Joana (Gonsalves Cardoza) Fernandes is buried at Holy Sepulchre Cemetery in Hayward, California.
The tombstone doesn’t tell you nearly enough about Joana. Though Joana’s life was long, it was not easy.
Joana was born in 1875 in Magdalena do Mar, Madeira to Francisco Gonsalves Cardoso and Coleta de Jesus. At the age of 10 they migrated to Hawaii to work on the Kilauea Sugar Plantation on Kauai. There she met up with the Pacheco family.
She married Joao Pacheco 11 Sep 1892 at St. Sylvester’s Church, Kilauea, Kauai, HI. The couple settled on the plantation where Joao was an overseer. Between 1895 and 1905 they had six children.
Joao began having health problems in 1900. He was diagnosed with emphysema. He died in October of 1906, while Joana was 7 months pregnant. That child was born in December.
Joana was faced with a horrible dilemma. She had 7 children to feed, one an infant, and no means to get food on the table. Joana did what she must. She gave children away.

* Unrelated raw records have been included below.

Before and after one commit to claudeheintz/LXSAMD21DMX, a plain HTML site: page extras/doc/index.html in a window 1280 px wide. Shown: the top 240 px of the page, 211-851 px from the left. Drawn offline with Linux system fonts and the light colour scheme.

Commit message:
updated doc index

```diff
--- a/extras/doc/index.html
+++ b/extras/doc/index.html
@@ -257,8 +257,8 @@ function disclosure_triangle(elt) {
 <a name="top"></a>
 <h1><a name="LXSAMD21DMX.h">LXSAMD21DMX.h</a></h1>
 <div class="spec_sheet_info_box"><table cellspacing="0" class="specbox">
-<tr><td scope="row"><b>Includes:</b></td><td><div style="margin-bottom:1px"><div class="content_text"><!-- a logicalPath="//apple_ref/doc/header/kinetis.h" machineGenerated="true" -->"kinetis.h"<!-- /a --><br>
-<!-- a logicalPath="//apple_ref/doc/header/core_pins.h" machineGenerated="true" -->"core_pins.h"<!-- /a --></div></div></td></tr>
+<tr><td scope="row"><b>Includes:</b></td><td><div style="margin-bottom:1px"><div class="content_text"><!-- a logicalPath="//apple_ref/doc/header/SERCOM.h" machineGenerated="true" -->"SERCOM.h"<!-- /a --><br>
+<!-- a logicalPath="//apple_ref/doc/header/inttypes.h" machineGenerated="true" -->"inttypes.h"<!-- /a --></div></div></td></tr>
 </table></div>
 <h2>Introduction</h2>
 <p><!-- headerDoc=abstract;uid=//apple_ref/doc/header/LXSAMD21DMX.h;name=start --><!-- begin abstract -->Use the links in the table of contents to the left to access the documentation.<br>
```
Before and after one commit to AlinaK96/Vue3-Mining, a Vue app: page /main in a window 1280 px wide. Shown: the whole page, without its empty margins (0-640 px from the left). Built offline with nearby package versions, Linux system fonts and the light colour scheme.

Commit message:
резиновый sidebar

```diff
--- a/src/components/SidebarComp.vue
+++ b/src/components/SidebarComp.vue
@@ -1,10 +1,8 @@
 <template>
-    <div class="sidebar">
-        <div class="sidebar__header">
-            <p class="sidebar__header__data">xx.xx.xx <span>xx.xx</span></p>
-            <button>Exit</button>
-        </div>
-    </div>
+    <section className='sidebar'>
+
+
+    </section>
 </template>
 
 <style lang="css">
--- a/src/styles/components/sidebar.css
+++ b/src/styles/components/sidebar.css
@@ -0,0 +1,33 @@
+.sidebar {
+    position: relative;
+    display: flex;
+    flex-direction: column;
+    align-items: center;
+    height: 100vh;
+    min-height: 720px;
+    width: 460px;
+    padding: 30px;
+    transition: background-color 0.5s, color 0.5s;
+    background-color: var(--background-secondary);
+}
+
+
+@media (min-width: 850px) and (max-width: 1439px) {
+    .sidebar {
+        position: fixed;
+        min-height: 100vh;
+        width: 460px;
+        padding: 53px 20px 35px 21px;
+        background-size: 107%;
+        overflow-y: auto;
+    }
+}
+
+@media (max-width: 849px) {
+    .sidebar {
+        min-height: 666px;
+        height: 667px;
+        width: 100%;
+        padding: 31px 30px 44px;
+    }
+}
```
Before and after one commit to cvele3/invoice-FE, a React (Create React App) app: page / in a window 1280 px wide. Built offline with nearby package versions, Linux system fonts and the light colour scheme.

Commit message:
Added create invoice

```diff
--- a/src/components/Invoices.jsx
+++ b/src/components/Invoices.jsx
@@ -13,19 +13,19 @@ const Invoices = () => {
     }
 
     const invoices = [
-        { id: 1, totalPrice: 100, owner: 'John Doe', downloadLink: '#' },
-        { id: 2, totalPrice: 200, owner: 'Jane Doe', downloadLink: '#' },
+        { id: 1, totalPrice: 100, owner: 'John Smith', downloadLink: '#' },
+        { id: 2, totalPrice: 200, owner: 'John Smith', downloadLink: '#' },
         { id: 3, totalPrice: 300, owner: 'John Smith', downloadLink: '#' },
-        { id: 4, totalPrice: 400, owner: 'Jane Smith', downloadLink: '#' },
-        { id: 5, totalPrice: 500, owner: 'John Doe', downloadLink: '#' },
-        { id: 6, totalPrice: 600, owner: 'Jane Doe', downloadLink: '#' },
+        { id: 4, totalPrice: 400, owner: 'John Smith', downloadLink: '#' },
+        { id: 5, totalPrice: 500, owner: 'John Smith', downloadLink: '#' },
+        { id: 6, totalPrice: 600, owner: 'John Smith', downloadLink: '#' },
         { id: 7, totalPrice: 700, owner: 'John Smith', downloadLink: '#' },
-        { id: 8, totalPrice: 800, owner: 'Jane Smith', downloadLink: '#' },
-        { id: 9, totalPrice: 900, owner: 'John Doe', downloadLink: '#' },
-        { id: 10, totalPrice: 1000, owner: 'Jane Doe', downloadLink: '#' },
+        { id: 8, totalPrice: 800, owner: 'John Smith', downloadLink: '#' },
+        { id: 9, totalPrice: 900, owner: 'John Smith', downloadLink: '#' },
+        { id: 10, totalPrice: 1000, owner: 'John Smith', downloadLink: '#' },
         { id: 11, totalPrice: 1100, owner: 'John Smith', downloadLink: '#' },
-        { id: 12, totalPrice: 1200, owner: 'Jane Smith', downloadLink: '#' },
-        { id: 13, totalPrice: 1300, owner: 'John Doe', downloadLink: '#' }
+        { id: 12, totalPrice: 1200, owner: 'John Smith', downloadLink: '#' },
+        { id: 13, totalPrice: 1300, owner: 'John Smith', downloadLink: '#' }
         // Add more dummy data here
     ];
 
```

Her act turned out to be a blessing for other family members. Her sister-in-law, Maria (Jacinto da Camara) de Braga, wife of Jose de Braga, was childless. She could not have children. The couple was given, Joana and Joao’s three year old daughter, Isabella. Jose and Maria left for California in 1907, so Isabella did not see her biological mother again for about 15 years.
The sister of her sister-in-law, Alexandria (de Caires) Pacheco, Jesuina (de Caires) Fitkal, also could not have children. She became the mother of baby Helen.
Daughter, Maria, was 10 when her father died. She went to live with her maternal grandparents.
Oldest son, Francisco, 11 years old, lived with Joao and Maria (Gonsalves Cardoso) Freitas family. Maria was Joana’s sister.
Joana then went on with her life with her three sons, Theodore, Antone, and John.
It wasn’t long that Joana toiled alone. In 1910, she married Januario Fernandes. The couple had six children.
Joana and Januario stayed in Kilauea until 1928. Then they left for California. Joana died in Oakland, California in 1957 at the age of 76.
There is a caveat to this story. The two daughters, Helen and Isabella, were lead to believe that their real parents were those they were raised by. On their wedding days, they learned the truth. Their Aunt was their Mother. They cousins were their siblings. I don’t really know how all that went over. But given the times and the circumstances, it probably was not an uncommon for children to be given away to other family members. A widow without the means to support herself and her children had to do what she had to do. I am sure when they found out it was quite a blow though. How strange it must have been!
Genealogist and writer. Creator of the Portuguese Hawaiian Genealogy and Heritage website, yourislandroutes.com